Library Journal Review
Victor Tuchman is the family patriarch in this whirling dervish of a novel. The story unfolds on the day he has a fatal heart attack. Victor was a criminal in his business life and a tyrant in his personal life. His wife Barbra, pacing the hospital halls, is counting her steps and recounting their dysfunctional life together. Daughter Alex, an attorney in Chicago, flies to New Orleans, not for a final goodbye but to cajole her mother into spilling the beans about her father's criminality. Gary, Victor's son, is in Los Angeles and deliberately misses his flight, unwilling to say goodbye,--which is understandable, as he rehashes his life with the abusive man lying in the hospital bed. Gary's wife, Twyla, does visit, her mind wandering through her Southern upbringing and a disastrous, shocking affair. Attenberg (All Grown Up) is a master of subtlety as she divulges everyone's thoughts, including the one-off characters such as the clerk at a CVS and the coroner. The unusual twist here is that readers learn all their stories while the characters do not. VERDICT Contemporary family sagas don't get much better than this novel, which should appeal to fans of Jonathan Franzen's The Corrections or Jennifer Egan's Manhattan Beach. [See Prepub Alert, 3/25/19.]--Stacy Alesi, Eugene M. & Christine E. Lynn Lib., Lynn Univ., Boca Raton, FL
Publishers Weekly Review

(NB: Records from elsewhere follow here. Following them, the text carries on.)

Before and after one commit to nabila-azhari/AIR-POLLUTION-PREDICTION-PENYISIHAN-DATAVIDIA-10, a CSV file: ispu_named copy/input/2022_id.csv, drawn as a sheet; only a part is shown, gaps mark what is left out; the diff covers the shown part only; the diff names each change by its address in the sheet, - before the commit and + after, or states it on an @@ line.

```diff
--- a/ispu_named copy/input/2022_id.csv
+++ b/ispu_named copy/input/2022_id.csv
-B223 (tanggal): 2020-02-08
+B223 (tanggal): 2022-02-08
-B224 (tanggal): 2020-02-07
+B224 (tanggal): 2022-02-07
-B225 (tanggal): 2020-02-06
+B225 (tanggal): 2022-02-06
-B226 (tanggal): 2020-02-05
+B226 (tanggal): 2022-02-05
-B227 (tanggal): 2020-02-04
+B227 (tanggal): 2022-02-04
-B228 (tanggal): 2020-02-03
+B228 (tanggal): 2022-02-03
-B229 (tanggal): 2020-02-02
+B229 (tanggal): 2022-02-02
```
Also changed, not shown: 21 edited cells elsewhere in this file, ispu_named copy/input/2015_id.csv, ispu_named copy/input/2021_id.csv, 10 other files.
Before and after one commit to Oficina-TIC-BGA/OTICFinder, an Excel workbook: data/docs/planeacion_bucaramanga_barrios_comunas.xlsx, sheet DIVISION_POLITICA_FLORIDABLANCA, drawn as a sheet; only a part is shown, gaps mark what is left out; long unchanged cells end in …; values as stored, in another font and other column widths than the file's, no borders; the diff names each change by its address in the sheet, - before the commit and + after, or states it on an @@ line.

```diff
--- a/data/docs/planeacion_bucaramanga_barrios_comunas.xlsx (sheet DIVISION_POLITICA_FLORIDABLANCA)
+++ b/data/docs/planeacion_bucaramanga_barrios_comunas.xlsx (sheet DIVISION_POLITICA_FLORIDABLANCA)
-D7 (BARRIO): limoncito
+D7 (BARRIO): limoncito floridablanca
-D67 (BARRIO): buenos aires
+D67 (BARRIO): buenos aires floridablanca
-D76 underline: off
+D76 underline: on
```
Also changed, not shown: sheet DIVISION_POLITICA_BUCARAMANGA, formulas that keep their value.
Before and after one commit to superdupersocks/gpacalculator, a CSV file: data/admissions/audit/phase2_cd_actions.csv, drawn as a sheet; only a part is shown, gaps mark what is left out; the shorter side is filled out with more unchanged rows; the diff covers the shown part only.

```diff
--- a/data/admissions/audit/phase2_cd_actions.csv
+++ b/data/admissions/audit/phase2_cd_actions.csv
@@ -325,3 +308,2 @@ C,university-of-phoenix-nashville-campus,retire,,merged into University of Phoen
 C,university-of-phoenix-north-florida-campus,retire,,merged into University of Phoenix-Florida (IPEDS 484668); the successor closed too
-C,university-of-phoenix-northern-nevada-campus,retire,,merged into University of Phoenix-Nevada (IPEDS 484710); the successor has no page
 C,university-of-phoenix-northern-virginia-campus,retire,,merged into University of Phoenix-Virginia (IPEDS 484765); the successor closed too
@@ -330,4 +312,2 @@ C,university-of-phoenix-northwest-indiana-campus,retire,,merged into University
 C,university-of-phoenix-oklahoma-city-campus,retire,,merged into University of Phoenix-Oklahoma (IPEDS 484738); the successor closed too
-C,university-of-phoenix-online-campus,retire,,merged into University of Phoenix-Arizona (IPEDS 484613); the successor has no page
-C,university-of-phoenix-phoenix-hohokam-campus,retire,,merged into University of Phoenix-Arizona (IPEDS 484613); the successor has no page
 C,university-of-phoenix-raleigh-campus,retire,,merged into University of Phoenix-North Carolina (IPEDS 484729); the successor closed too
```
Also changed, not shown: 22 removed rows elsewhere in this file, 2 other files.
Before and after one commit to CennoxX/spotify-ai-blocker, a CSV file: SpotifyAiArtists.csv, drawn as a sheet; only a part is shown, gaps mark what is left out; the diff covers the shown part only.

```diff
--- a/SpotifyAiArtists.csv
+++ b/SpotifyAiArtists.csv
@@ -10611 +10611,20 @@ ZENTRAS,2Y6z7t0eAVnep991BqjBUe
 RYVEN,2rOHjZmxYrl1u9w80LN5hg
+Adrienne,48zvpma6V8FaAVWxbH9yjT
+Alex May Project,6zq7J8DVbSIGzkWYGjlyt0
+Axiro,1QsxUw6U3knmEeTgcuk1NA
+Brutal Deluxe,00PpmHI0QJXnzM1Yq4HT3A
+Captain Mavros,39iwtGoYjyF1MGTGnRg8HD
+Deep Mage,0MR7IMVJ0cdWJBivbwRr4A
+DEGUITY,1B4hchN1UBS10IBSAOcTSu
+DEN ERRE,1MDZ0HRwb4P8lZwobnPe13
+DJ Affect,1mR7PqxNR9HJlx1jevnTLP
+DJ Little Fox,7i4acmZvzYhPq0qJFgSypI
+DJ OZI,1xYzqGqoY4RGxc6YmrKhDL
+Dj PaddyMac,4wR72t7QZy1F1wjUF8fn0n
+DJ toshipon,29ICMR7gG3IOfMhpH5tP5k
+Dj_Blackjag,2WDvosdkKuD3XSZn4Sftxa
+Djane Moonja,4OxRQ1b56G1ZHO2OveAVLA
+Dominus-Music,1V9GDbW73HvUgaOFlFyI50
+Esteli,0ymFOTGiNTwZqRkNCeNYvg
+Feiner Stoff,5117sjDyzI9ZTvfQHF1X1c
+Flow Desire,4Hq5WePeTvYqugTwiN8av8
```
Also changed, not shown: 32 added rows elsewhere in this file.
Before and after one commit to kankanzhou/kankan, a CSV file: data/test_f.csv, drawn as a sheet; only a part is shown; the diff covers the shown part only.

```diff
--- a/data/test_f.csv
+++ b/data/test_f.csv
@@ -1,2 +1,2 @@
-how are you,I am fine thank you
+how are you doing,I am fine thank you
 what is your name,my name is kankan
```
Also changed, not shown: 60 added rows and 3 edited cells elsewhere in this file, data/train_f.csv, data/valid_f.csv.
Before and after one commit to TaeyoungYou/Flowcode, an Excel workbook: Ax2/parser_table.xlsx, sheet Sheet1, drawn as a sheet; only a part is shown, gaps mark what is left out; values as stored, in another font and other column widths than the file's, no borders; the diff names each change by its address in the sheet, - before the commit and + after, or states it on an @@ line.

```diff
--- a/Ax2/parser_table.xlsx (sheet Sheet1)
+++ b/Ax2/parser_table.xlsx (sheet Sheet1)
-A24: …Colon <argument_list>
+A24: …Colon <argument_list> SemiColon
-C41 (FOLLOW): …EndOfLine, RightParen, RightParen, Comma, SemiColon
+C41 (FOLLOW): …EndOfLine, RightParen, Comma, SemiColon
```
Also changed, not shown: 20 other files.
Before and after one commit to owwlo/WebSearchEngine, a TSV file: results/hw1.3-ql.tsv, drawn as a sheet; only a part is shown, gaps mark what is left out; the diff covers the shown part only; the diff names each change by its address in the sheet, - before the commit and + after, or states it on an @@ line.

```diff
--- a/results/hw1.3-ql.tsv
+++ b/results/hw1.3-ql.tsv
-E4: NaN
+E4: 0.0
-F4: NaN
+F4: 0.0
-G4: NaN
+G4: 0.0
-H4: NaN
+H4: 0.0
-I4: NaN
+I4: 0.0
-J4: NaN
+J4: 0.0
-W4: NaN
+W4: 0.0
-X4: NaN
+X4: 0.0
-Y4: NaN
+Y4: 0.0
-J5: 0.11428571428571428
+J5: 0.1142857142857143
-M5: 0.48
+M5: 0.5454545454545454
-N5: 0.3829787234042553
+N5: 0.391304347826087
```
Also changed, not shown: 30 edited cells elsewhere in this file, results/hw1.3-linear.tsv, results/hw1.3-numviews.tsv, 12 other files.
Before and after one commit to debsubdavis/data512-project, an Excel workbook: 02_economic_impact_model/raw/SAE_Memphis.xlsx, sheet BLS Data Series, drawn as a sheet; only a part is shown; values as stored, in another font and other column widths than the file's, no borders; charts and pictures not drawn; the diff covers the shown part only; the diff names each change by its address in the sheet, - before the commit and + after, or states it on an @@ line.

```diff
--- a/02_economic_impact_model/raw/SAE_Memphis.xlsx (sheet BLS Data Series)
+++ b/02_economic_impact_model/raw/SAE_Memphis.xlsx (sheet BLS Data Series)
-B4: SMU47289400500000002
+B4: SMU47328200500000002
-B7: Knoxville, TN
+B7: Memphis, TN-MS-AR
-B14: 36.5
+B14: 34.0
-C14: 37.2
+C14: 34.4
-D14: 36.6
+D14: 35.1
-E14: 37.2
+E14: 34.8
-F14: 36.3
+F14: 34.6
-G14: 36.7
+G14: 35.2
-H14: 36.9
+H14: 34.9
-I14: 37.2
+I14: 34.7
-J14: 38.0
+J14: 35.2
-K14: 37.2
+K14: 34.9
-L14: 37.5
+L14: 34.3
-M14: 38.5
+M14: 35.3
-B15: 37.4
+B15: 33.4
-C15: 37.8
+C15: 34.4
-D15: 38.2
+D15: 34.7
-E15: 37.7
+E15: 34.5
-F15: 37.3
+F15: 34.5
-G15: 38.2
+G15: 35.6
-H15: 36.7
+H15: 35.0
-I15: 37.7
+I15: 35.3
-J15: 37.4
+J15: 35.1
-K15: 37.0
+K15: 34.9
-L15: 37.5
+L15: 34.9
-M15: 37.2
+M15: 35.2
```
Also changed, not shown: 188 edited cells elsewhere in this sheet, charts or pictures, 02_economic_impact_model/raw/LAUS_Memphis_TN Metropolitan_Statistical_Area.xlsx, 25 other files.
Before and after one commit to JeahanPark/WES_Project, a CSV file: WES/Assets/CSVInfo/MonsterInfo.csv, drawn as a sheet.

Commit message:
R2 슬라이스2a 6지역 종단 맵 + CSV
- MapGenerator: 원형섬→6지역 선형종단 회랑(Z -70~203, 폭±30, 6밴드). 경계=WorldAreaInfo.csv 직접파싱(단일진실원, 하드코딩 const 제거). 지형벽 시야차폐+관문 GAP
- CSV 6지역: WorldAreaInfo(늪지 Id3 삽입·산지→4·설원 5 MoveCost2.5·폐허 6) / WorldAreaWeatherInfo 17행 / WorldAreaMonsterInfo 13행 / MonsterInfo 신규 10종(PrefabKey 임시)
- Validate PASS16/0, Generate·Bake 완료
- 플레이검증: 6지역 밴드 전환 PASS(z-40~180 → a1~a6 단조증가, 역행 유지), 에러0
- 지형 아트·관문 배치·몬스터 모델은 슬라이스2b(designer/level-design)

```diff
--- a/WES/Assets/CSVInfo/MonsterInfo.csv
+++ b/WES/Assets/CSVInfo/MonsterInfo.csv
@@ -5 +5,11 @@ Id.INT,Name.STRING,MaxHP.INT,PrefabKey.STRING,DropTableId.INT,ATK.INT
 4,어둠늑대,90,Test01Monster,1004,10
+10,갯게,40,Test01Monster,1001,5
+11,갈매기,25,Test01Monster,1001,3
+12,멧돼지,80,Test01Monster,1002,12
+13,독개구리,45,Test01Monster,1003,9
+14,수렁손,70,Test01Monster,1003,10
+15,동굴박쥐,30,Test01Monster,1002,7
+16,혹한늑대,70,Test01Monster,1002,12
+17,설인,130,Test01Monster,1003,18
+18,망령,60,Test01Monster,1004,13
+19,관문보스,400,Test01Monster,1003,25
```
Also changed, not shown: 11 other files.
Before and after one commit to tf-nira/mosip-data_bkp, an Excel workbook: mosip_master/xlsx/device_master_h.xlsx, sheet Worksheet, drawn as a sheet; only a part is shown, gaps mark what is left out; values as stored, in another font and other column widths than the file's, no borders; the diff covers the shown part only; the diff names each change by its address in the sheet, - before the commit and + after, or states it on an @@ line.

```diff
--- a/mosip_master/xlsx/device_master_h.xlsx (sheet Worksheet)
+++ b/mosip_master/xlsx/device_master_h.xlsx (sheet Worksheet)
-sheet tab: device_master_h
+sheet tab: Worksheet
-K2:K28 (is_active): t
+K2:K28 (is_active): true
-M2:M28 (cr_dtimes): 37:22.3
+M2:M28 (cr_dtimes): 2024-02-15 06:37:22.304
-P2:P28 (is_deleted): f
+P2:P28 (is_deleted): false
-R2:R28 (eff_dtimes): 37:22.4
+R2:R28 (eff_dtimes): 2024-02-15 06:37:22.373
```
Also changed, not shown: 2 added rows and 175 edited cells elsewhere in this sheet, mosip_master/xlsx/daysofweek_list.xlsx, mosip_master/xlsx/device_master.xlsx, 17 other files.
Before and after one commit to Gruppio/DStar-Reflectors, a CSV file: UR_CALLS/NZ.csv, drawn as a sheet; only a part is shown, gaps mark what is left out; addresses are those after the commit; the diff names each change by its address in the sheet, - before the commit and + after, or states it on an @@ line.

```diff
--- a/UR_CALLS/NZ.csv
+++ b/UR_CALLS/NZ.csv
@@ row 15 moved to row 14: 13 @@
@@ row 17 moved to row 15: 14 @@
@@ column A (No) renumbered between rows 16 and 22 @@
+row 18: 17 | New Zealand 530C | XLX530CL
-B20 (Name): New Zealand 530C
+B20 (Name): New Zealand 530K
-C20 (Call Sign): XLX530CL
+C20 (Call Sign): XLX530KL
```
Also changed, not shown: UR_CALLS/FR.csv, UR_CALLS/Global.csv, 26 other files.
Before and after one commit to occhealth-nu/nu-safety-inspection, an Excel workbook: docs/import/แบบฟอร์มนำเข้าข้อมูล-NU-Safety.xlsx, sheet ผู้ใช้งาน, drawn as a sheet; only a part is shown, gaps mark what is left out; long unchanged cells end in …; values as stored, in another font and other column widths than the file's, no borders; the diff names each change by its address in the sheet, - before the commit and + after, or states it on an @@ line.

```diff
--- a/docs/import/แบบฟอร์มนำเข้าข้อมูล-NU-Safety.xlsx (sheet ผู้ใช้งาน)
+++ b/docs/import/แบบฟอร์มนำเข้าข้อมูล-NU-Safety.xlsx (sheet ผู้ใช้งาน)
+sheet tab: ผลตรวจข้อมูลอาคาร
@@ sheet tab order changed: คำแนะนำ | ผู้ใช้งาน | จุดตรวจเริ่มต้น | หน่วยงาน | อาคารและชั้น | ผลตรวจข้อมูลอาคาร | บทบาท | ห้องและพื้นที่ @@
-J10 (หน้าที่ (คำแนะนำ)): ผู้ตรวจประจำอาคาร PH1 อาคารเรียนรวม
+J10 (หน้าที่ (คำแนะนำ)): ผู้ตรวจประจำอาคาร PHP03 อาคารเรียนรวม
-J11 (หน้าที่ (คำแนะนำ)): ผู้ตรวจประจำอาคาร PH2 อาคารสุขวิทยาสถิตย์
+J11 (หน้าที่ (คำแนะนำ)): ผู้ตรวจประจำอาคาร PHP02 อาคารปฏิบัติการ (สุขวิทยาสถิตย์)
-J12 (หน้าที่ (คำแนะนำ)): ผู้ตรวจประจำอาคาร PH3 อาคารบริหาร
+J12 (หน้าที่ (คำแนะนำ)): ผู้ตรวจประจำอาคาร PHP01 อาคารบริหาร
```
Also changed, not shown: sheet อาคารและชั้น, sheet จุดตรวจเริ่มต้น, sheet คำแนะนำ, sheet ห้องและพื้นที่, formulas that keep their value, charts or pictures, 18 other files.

A patriarch's death strains a family's already fraught relationships in this dazzling novel from Attenberg (All Grown Up). Shady real estate developer Victor Tuchman suffers a heart attack in New Orleans and is rushed to the hospital. During his final, lingering day, his family mentally rehashes key moments of his life in hopes of understanding the man they are losing. His wife, Barbra, still annoyed about leaving their Connecticut mansion, occupies herself with obsessive walking while remembering Victor's quick transition from shy suitor to abusive tyrant. His daughter, Alex, flies in from Chicago, desperate to know the truth about Victor's criminal past, and begrudges her mother's insistence she let it go and make peace. Victor's son Gary, who is in Los Angeles to jump-start his career in the movies, avoids answering calls from the family and intentionally misses his flight. Gary's wife, Twyla, slips into a nervous breakdown during a cosmetic shopping spree, slowly revealing the true root of her distress. As Victor fades, the family's dysfunction comes to light and they make drastic choices about their future. Attenberg excels at revealing rich interior lives--not only for her main cast, but also for cameo characters--in direct, lucid prose. This is a delectable family saga. (Sept.)